Maturey was just a baby when she crossed the Rio Grande on a ferry boat in the arms of her mother, on October 12, 1909. She said that back then it was easy to cross the border, as there were no patrolling agents and checkpoints did not focus on illegal immigration crossings.

The woman and her single mother took up residence in Brownsville, Texas, where she began schooling. After the third grade, Maturey dropped out of school to help her mother, who was earning money as a laundress.

Maturey was married at age 16, but by the time she was 21 her husband had passed away. Soon after, she married her second husband, with whom she had two children.

On April 4, 1941, Maturey received a Certificate of Lawful Entry from the U.S. government. She held onto the document and kept it in perfect condition, though she never expected it would be the key to her citizenship.

For years, Maturey didn’t know her status, as she was afraid to ask too many questions, fearing it would lead to her arrest. However, when the U.S. government passed a law requiring all citizens crossing the border into Mexico to hold a passport, her niece took her to the Immigration Services office in her town.

A worker at the office told her that her Certificate of Lawful Entry provided sufficient documentation to register as a U.S citizen. Now, with all of the paperwork taken care of, the news source reports that the centenarian is ready to become a citizen.

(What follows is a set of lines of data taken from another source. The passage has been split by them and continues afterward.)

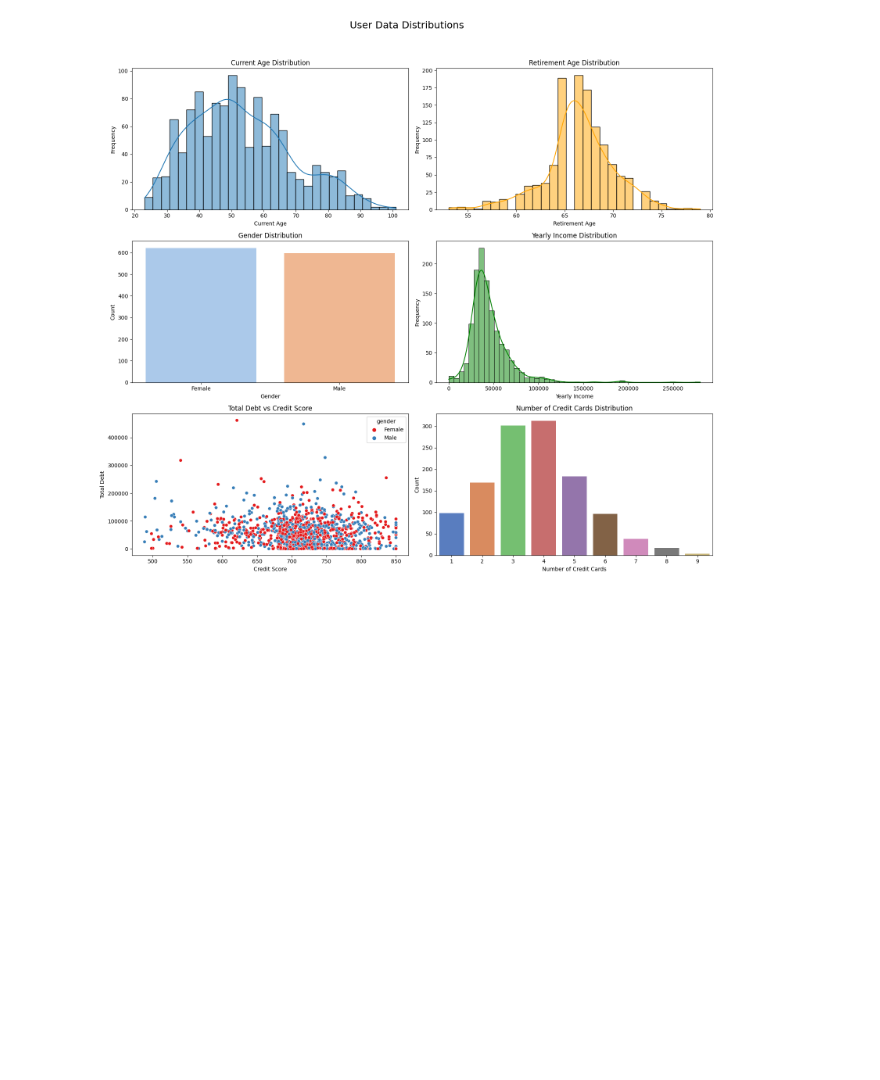
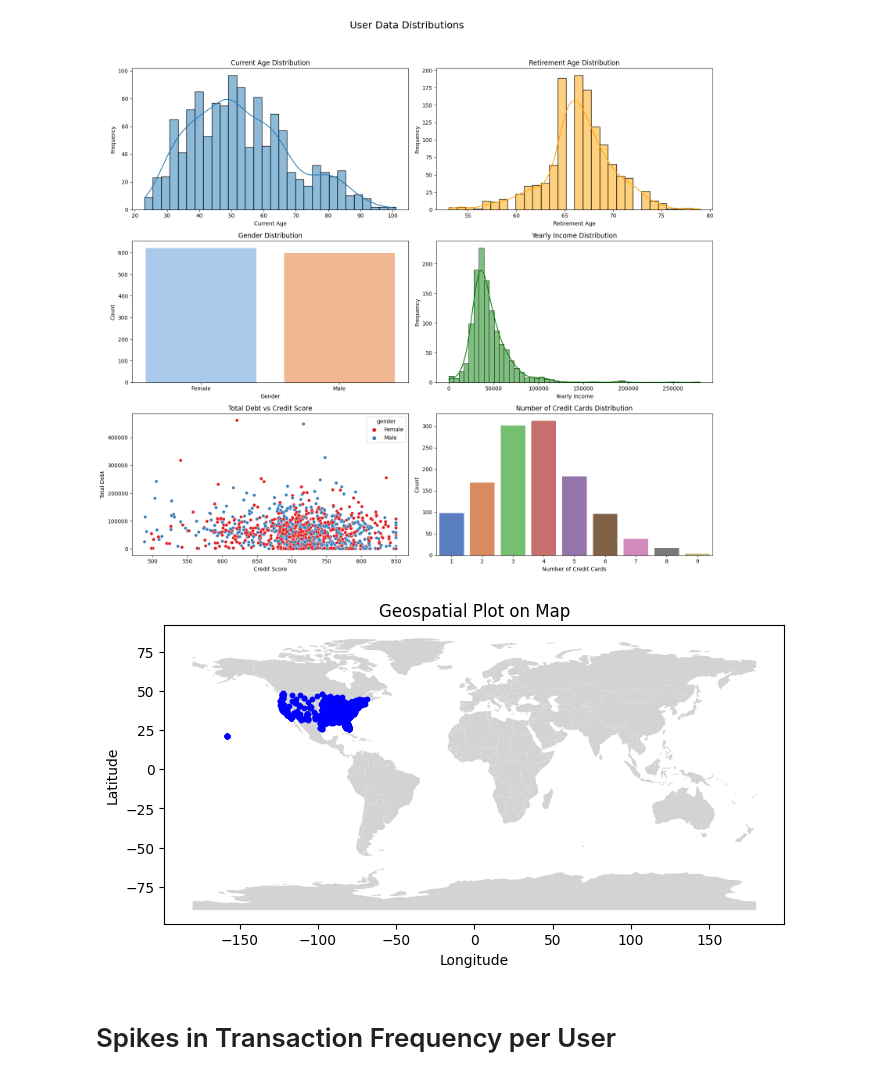
Before and after one commit to Sara-Gamal12/Transaction-Classification-and-Analysis, a Jupyter notebook: Users EDA.ipynb, the cells around one changed output. Drawn from its saved outputs; the diff is of its cells as text; code cells hidden in the pictures; blank space fills up the shorter version.

```diff
--- a/Users EDA.ipynb
+++ b/Users EDA.ipynb
@@ -105,28 +131,25 @@ cards_df.count()
 # %%
-import matplotlib.pyplot as plt
-import seaborn as sns
-
 # Convert to pandas
-user_df = users_df.toPandas()
+user_pd = users_df.toPandas()
 
 # Create subplots
 fig, axes = plt.subplots(nrows=3, ncols=2, figsize=(16, 15))
 fig.suptitle('User Data Distributions', fontsize=18)
 
 # 1. Current Age Distribution
-sns.histplot(user_df["current_age"], bins=30, kde=True, ax=axes[0, 0])
+sns.histplot(user_pd["current_age"], bins=30, kde=True, ax=axes[0, 0])
 axes[0, 0].set_title("Current Age Distribution")
 axes[0, 0].set_xlabel("Current Age")
 axes[0, 0].set_ylabel("Frequency")
 
 # 2. Retirement Age Distribution
-sns.histplot(user_df["retirement_age"], bins=30, kde=True, color="orange", ax=axes[0, 1])
+sns.histplot(user_pd["retirement_age"], bins=30, kde=True, color="orange", ax=axes[0, 1])
 axes[0, 1].set_title("Retirement Age Distribution")
 axes[0, 1].set_xlabel("Retirement Age")
 axes[0, 1].set_ylabel("Frequency")
 
 # 3. Gender Distribution
-gender_counts = user_df["gender"].value_counts().reset_index()
+gender_counts = user_pd["gender"].value_counts().reset_index()
 gender_counts.columns = ["gender", "count"]
 sns.barplot(data=gender_counts, x="gender", y="count", palette="pastel", ax=axes[1, 0])
 axes[1, 0].set_title("Gender Distribution")
@@ -134,19 +157,19 @@ axes[1, 0].set_xlabel("Gender")
 axes[1, 0].set_ylabel("Count")
 
 # 4. Yearly Income Distribution
-sns.histplot(user_df["yearly_income"], bins=50, kde=True, color="green", ax=axes[1, 1])
+sns.histplot(user_pd["yearly_income"], bins=50, kde=True, color="green", ax=axes[1, 1])
 axes[1, 1].set_title("Yearly Income Distribution")
 axes[1, 1].set_xlabel("Yearly Income")
 axes[1, 1].set_ylabel("Frequency")
 
 # 5. Scatter Plot: Total Debt vs Credit Score
-sns.scatterplot(data=user_df, x="credit_score", y="total_debt", hue="gender", palette="Set1", ax=axes[2, 0])
+sns.scatterplot(data=user_pd, x="credit_score", y="total_debt", hue="gender", palette="Set1", ax=axes[2, 0])
 axes[2, 0].set_title("Total Debt vs Credit Score")
 axes[2, 0].set_xlabel("Credit Score")
 axes[2, 0].set_ylabel("Total Debt")
 
 # 6. Number of Credit Cards Distribution
-sns.countplot(data=user_df, x="num_credit_cards", palette="muted", ax=axes[2, 1])
+sns.countplot(data=user_pd, x="num_credit_cards", palette="muted", ax=axes[2, 1])
 axes[2, 1].set_title("Number of Credit Cards Distribution")
 axes[2, 1].set_xlabel("Number of Credit Cards")
 axes[2, 1].set_ylabel("Count")
@@ -155,3 +178,23 @@ plt.tight_layout(rect=[0, 0.03, 1, 0.95])
 plt.show()
 # %% [output]
 [figure]
+# %%
+# Convert Pandas DataFrame to GeoDataFrame
+gdf = gpd.GeoDataFrame(user_pd, geometry=gpd.points_from_xy(user_pd['longitude'], user_pd['latitude']))
+
+# Load a world map
+world = gpd.read_file(gpd.datasets.get_path('naturalearth_lowres'))
+
+# Plot
+fig, ax = plt.subplots(figsize=(8, 6))
+world.plot(ax=ax, color='lightgray')  # Plot the world map
+gdf.plot(ax=ax, color='blue', markersize=10)  # Plot data points using GeoDataFrame
+
+plt.title("Geospatial Plot on Map")
+plt.xlabel("Longitude")
+plt.ylabel("Latitude")
+plt.show()
+# %% [output]
+[figure, added]
+# %% [markdown]
+# Spikes in Transaction Frequency per User
```
Also changed, not shown: parts of 55 cells of this notebook.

Many Mexican citizens, like Maturey and her mother, come to the U.S. seeking the opportunity to find employment so that they can send money home to family members. According ABC, Mexican workers sent a total of $21.2 billion in remittances in 2009.